Monday, September 26, 2016


One of the greatest golfers and one of Bing's pals Arnold Palmer passed away...



Monday, September 19, 2016


The 1960s was a decade of change in Bing Crosby's life. For three decades, Bing was the biggest star in the history of entertainment. Now with the dawn of rock 'n' roll, Bing was suddenly a relic of a bygone era. Meanwhile, Bing had a younger family so he moved away from the front of the entertainment world to raise this new second family. However, here are some Bing photos from the 1960s, which showed Bing at the age of 57-66...

Bing dressed in drag for HIGH TIME (1960)


With Dorothy Lamour and Bob Hope from the last Road movie - THE ROAD TO HONG KONG

With Maurice Chevalier on Bing's TV special

Friday, September 2, 2016


In June of 1931 the head of CBS radio, William Paley, heard Bing's recording of I Surrender Dear while aboard a ship to Europe and ordered him signed to a radio contract. Despite warnings of Bing's playboy reputation CBS signed Bing to an unsponsored daily 15-minute broadcast for a remarkable sum of $1500 a week -- equivalent to more than $20,000 in 2015 dollars. Bing was scheduled to debut in a live CBS network radio show on Monday, August 31, 1931. Bing arrived hoarse for an afternoon rehearsal at the New York studios of CBS. After 3 hours CBS decided to cancel the evening premier because of Bing's worsening laryngitis.

After a second postponement, Bing finally made his network debut on Wednesday, Sept. 2, accompanied by the CBS Studio Orchestra, which included Tommy Dorsey, Artie Shaw, Eddie Lang, Joe Venuti and Jerry Colonna on trombone. His first song was, appropriately, Just One More Chance. To conclude the broadcast he sang I'm thru with Love. Bing did not talk during the 15-minute broadcast. The announcer, Harry Von Zell, explained that Bing had missed the previous two shows because of laryngitis. Bing's network radio debut was recorded by rival network NBC, who signed Russ Columbo to compete with Bing, but only a portion of the broadcast is known to exist today as an aircheck from a Los Angeles radio station, KHJ.

According to broadcast historian Elizabeth McLeod:
"I wish that BMG would look in their vaults to see if there's any trace of the 16-inch matrix for the first Crosby broadcast, of 9/2/31. RCA Victor in Hollywood recorded the entire 15 minute show on a 16 inch master, and two of the individual songs on 78rpm masters. Only the 78rpm excerpts are known to have survived. I know the matrix number of the 16 inch platter -- PMVE

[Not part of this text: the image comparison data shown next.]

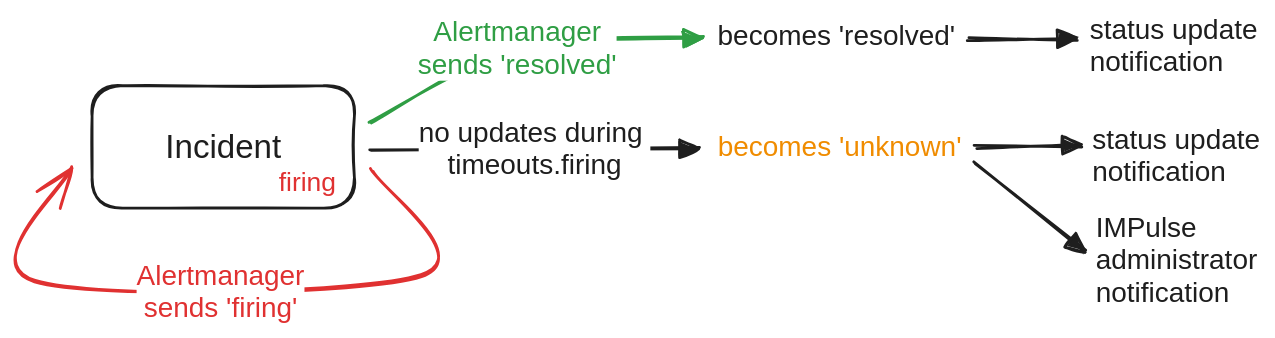
The Excalidraw diagram docs/media/incident_firing.excalidraw.svg in DiTsi/impulse-docs, before a commit. Source tidied: one line per element, renumbered; positions are measured from the earlier drawing's top-left corner, leaving out a move shared by most shapes.
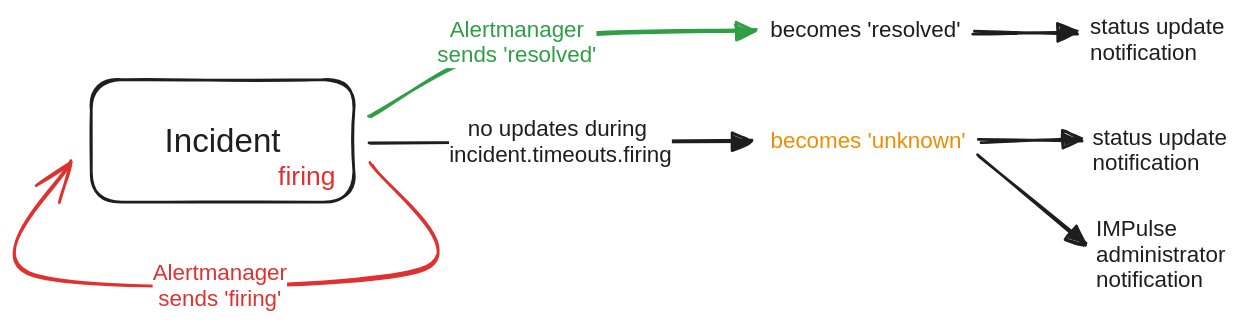
The same file after the commit.

Commit message:
timeouts moved to incident

The edit, as a diff of the source:
```diff
@@ -1,17 +1,17 @@
-{"id": 0, "type": "arrow", "strokeColor": "#1e1e1e", "strokeWidth": 2, "roughness": 1, "endArrowhead": "triangle", "round": true, "from": 2, "to": 7, "x": 240, "y": 96, "width": 235, "height": 0, "points": [[0, 0], [235, 0]]}
+{"id": 0, "type": "arrow", "strokeColor": "#1e1e1e", "strokeWidth": 2, "roughness": 1, "endArrowhead": "triangle", "round": true, "from": 2, "to": 7, "x": 240, "y": 96, "width": 272, "height": 0, "points": [[0, 0], [272, 0]]}
-{"id": 1, "type": "text", "text": "no updates during \ntimeouts.firing", "strokeColor": "#1e1e1e", "strokeWidth": 2, "roughness": 1, "fontSize": 20, "fontFamily": 2, "textAlign": "center", "verticalAlign": "middle", "inside": 0, "x": 275, "y": 73, "width": 166, "height": 46}
+{"id": 1, "type": "text", "text": "no updates during \nincident.timeouts.firing", "strokeColor": "#1e1e1e", "strokeWidth": 2, "roughness": 1, "fontSize": 16, "fontFamily": 2, "textAlign": "center", "verticalAlign": "middle", "inside": 0, "x": 278, "y": 77, "width": 159, "height": 37}
 {"id": 2, "type": "rectangle", "strokeColor": "#1e1e1e", "strokeWidth": 2, "roughness": 1, "round": true, "x": 41, "y": 51, "width": 188, "height": 88}
 {"id": 3, "type": "text", "text": "Incident", "strokeColor": "#1e1e1e", "strokeWidth": 2, "roughness": 1, "fontSize": 23.67, "fontFamily": 2, "textAlign": "center", "verticalAlign": "middle", "inside": 2, "x": 94, "y": 81, "width": 83, "height": 27}
 {"id": 4, "type": "text", "text": "firing", "strokeColor": "#e03131", "strokeWidth": 2, "roughness": 1, "fontSize": 18.92, "fontFamily": 2, "textAlign": "center", "verticalAlign": "middle", "x": 175, "y": 110, "width": 41, "height": 22}
 {"id": 5, "type": "arrow", "strokeColor": "#e03131", "strokeWidth": 2, "roughness": 1, "endArrowhead": "arrow", "round": true, "from": 2, "to": 2, "x": 241, "y": 111, "width": 276, "height": 82, "points": [[0, 0], [35, 76], [-241, 80], [-214, -2]]}
-{"id": 6, "type": "text", "text": "Alertmanager\nsends 'firing'", "strokeColor": "#e03131", "strokeWidth": 2, "roughness": 1, "fontSize": 20, "fontFamily": 2, "textAlign": "center", "verticalAlign": "middle", "inside": 5, "x": 81, "y": 168, "width": 120, "height": 46}
+{"id": 6, "type": "text", "text": "Alertmanager\nsends 'firing'", "strokeColor": "#e03131", "strokeWidth": 2, "roughness": 1, "fontSize": 16, "fontFamily": 2, "textAlign": "center", "verticalAlign": "middle", "inside": 5, "x": 85, "y": 180, "width": 96, "height": 37}
-{"id": 7, "type": "text", "text": "becomes 'unknown'", "strokeColor": "#f08c00", "strokeWidth": 2, "roughness": 1, "fontSize": 20, "fontFamily": 2, "x": 489, "y": 84, "width": 174, "height": 23}
+{"id": 7, "type": "text", "text": "becomes 'unknown'", "strokeColor": "#f08c00", "strokeWidth": 2, "roughness": 1, "fontSize": 16, "fontFamily": 2, "x": 526, "y": 86, "width": 140, "height": 18}
-{"id": 8, "type": "arrow", "strokeColor": "#2f9e44", "strokeWidth": 2, "roughness": 1, "endArrowhead": "triangle", "round": true, "from": 2, "to": 10, "x": 241, "y": 77, "width": 237, "height": 60, "points": [[0, 0], [104, -52], [237, -60]]}
+{"id": 8, "type": "arrow", "strokeColor": "#2f9e44", "strokeWidth": 2, "roughness": 1, "endArrowhead": "triangle", "round": true, "from": 2, "to": 10, "x": 241, "y": 77, "width": 275, "height": 61, "points": [[0, 0], [104, -52], [275, -61]]}
-{"id": 9, "type": "text", "text": "Alertmanager\nsends 'resolved'", "strokeColor": "#2f9e44", "strokeWidth": 2, "roughness": 1, "fontSize": 20, "fontFamily": 2, "textAlign": "center", "verticalAlign": "middle", "inside": 8, "x": 437, "y": 778, "width": 142, "height": 46}
+{"id": 9, "type": "text", "text": "Alertmanager\nsends 'resolved'", "strokeColor": "#2f9e44", "strokeWidth": 2, "roughness": 1, "fontSize": 16, "fontFamily": 2, "textAlign": "center", "verticalAlign": "middle", "inside": 8, "x": 288, "y": 6, "width": 114, "height": 37}
-{"id": 10, "type": "text", "text": "becomes 'resolved'", "strokeColor": "#1e1e1e", "strokeWidth": 2, "roughness": 1, "fontSize": 20, "fontFamily": 2, "x": 489, "y": 4, "width": 170, "height": 23}
+{"id": 10, "type": "text", "text": "becomes 'resolved'", "strokeColor": "#1e1e1e", "strokeWidth": 2, "roughness": 1, "fontSize": 16, "fontFamily": 2, "x": 526, "y": 6, "width": 136, "height": 18}
-{"id": 11, "type": "text", "text": "status update\nnotification", "strokeColor": "#1e1e1e", "strokeWidth": 2, "roughness": 1, "fontSize": 20, "fontFamily": 2, "x": 755, "y": 0, "width": 120, "height": 46}
+{"id": 11, "type": "text", "text": "status update\nnotification", "strokeColor": "#1e1e1e", "strokeWidth": 2, "roughness": 1, "fontSize": 16, "fontFamily": 2, "x": 755, "y": 5, "width": 96, "height": 37}
-{"id": 12, "type": "arrow", "strokeColor": "#1e1e1e", "strokeWidth": 2, "roughness": 1, "endArrowhead": "triangle", "round": true, "from": 10, "to": 11, "x": 668, "y": 18, "width": 78, "height": 0, "points": [[0, 0], [78, 0]]}
+{"id": 12, "type": "arrow", "strokeColor": "#1e1e1e", "strokeWidth": 2, "roughness": 1, "endArrowhead": "triangle", "round": true, "from": 10, "to": 11, "x": 672, "y": 17, "width": 74, "height": 0, "points": [[0, 0], [74, 0]]}
-{"id": 13, "type": "text", "text": "status update\nnotification", "strokeColor": "#1e1e1e", "strokeWidth": 2, "roughness": 1, "fontSize": 20, "fontFamily": 2, "x": 757, "y": 79, "width": 120, "height": 46}
+{"id": 13, "type": "text", "text": "status update\nnotification", "strokeColor": "#1e1e1e", "strokeWidth": 2, "roughness": 1, "fontSize": 16, "fontFamily": 2, "x": 757, "y": 83, "width": 96, "height": 37}
-{"id": 14, "type": "arrow", "strokeColor": "#1e1e1e", "strokeWidth": 2, "roughness": 1, "endArrowhead": "triangle", "round": true, "from": 7, "to": 13, "x": 673, "y": 95, "width": 75, "height": 0, "points": [[0, 0], [75, 0]]}
+{"id": 14, "type": "arrow", "strokeColor": "#1e1e1e", "strokeWidth": 2, "roughness": 1, "endArrowhead": "triangle", "round": true, "from": 7, "to": 13, "x": 675, "y": 95, "width": 72, "height": 0, "points": [[0, 0], [72, 0]]}
-{"id": 15, "type": "arrow", "strokeColor": "#1e1e1e", "strokeWidth": 2, "roughness": 1, "endArrowhead": "triangle", "round": true, "from": 7, "to": 16, "x": 672, "y": 107, "width": 79, "height": 62, "points": [[0, 0], [79, 62]]}
+{"id": 15, "type": "arrow", "strokeColor": "#1e1e1e", "strokeWidth": 2, "roughness": 1, "endArrowhead": "triangle", "round": true, "from": 7, "to": 16, "x": 675, "y": 107, "width": 76, "height": 62, "points": [[0, 0], [76, 62]]}
-{"id": 16, "type": "text", "text": "IMPulse\nadministrator\nnotification", "strokeColor": "#1e1e1e", "strokeWidth": 2, "roughness": 1, "fontSize": 20, "fontFamily": 2, "x": 759, "y": 142, "width": 116, "height": 69}
+{"id": 16, "type": "text", "text": "IMPulse\nadministrator\nnotification", "strokeColor": "#1e1e1e", "strokeWidth": 2, "roughness": 1, "fontSize": 16, "fontFamily": 2, "x": 759, "y": 149, "width": 92, "height": 55}
```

 -- but I've never been able to determine what became of this recording. It was made for NBC -- apparently they were interested in checking up on the competition!